6. Egg génération 2:42
7. Engagement 7:20
8. Dolorès 4:42
9. Long Flight 4:54

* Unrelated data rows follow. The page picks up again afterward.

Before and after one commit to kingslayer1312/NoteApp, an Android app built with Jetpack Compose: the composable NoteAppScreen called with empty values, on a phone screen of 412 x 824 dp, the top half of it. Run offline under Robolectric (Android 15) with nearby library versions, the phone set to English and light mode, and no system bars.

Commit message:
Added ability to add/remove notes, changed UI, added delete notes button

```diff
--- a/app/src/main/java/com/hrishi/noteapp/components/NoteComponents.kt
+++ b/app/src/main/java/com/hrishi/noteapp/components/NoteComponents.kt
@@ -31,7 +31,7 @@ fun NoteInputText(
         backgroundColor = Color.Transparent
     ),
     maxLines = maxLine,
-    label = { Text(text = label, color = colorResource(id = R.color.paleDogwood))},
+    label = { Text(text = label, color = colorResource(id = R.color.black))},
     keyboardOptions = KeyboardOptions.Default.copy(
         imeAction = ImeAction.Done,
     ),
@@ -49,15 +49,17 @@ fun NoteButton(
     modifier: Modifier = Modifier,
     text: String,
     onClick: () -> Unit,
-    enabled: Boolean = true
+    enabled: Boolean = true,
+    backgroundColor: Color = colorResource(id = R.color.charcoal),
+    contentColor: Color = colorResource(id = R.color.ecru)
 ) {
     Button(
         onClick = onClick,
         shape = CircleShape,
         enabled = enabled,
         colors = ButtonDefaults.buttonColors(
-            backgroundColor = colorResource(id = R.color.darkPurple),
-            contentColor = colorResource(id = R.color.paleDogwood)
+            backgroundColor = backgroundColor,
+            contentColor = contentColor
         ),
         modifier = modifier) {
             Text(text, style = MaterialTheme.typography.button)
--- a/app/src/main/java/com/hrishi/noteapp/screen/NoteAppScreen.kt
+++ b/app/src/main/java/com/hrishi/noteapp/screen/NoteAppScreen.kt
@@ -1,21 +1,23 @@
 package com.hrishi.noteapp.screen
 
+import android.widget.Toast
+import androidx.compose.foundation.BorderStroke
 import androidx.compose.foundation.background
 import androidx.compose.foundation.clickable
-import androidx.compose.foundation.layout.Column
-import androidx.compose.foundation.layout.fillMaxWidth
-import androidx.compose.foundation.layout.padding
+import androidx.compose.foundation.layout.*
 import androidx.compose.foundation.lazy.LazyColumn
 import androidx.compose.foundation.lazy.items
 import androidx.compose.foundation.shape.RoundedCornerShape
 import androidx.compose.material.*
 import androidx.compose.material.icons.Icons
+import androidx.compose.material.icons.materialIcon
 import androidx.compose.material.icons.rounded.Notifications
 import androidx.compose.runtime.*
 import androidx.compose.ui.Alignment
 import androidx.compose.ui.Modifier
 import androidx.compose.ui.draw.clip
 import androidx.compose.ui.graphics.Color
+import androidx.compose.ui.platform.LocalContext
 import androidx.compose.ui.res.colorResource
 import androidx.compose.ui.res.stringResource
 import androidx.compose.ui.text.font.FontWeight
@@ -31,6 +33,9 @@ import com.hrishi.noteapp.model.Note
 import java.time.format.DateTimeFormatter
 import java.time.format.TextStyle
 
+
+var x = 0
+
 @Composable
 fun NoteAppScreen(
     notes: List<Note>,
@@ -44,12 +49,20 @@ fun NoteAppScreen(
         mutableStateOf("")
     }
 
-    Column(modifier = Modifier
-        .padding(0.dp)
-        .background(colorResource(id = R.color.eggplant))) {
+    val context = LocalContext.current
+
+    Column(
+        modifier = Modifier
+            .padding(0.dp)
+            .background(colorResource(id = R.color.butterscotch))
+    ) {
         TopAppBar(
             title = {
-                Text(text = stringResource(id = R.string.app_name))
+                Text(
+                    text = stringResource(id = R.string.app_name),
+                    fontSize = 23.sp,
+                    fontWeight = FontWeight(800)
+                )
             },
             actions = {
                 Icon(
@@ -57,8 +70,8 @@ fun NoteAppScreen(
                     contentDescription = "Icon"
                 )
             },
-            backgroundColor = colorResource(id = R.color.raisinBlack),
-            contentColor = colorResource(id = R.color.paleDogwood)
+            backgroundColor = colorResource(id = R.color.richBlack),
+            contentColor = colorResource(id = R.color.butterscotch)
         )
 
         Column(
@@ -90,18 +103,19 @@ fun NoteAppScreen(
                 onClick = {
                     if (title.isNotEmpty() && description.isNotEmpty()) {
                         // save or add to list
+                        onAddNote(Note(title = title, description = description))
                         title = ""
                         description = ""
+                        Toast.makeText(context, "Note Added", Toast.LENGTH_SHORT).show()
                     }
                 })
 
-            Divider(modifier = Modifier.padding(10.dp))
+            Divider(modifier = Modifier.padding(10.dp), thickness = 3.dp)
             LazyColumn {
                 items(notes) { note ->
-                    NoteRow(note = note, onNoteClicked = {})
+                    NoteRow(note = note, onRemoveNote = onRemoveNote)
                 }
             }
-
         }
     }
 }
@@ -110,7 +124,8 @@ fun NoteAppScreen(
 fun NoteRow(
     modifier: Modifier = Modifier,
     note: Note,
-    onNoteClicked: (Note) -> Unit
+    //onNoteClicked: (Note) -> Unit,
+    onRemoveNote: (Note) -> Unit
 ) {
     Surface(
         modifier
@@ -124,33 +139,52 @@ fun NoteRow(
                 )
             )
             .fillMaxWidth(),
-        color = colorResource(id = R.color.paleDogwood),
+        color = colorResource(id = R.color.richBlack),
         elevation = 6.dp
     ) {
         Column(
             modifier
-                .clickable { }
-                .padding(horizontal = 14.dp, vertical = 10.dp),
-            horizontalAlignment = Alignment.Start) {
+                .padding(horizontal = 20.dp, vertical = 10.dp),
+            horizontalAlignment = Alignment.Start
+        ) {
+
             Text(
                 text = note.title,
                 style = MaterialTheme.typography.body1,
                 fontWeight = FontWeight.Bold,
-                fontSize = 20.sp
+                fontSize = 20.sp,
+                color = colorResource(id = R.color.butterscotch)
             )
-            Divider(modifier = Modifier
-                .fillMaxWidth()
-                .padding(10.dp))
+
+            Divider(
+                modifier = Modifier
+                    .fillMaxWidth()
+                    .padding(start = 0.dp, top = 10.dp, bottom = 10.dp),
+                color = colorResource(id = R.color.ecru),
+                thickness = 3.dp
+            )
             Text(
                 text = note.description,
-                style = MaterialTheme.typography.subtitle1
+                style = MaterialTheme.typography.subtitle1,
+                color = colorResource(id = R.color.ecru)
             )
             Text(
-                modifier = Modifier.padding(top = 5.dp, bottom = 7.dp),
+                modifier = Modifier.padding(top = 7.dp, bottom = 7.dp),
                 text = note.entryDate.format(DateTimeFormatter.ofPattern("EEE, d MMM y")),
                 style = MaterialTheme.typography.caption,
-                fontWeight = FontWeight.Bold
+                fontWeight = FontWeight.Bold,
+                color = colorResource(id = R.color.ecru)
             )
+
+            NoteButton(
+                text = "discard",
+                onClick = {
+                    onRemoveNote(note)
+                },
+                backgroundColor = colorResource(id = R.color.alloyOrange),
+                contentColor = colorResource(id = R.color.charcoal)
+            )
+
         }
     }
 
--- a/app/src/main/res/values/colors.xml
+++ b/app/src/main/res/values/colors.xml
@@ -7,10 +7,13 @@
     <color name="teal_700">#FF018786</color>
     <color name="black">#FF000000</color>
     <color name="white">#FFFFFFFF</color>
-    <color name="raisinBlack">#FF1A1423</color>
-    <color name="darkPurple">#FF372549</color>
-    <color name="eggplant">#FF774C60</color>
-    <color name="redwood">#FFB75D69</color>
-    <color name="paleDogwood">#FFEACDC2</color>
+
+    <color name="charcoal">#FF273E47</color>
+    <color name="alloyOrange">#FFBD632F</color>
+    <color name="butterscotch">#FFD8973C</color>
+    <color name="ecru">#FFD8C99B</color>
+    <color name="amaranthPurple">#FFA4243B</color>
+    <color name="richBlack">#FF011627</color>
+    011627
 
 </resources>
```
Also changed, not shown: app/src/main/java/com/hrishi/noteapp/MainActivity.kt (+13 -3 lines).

Never before and never after in the history of Québec rock music has an artist undergone such a profound transformation in such little time. Robert Charlebois' previous album was a collection of acoustic folk songs in the French tradition of singer/songwriters Georges Brassens and Félix Leclerc: intelligent but clean and well-spoken. In 1967, Charlebois went to California. He came back a rock & roll dynamo, a stage beast. Ditching his three LPs of guitar strumming, he started anew and recorded Robert Charlebois/Louise Forestier with a rock band and the Quatuor du Jazz Libre du Québec, Quebec's first free jazz quartet. He worked with poets Claude Péloquin and Marcel Sabourin to write psychedelic lyrics closer to the spoken dialect of Québecers, while including plenty of trippy plays on words (Sabourin could be very surrealistic at the time). "Lindberg" can be considered the first Québec psychedelic rock song. Released as a single, it had a tremendous impact on the flower power generation, if only because it included swearing — something never heard before on the prude province's airwaves. "California," "La Marche du Président," "Lindberg," "CPR Blues" also feature singer Louise Forestier and are all mind-expanding rock songs, each one revolutionary at the time. "Engagement," a seven-minute stone jam, established Charlebois as a screamer, a mad performer. Everywhere on this record his sense of melody persists, but the arrangements, the freedom, the license were unheard of. A Québec artist, used to the severeness of Québec culture, had seen San Francisco and simply couldn't do things the right way anymore. This album had a similar impact on young Québecers as the Beatles' Sgt. Pepper's Lonely Hearts Club Band — and, honestly, it's almost as good. Anyone, French speaker or not, interested in psychedelic rock will enjoy this wild album. ~ François Couture, Rovi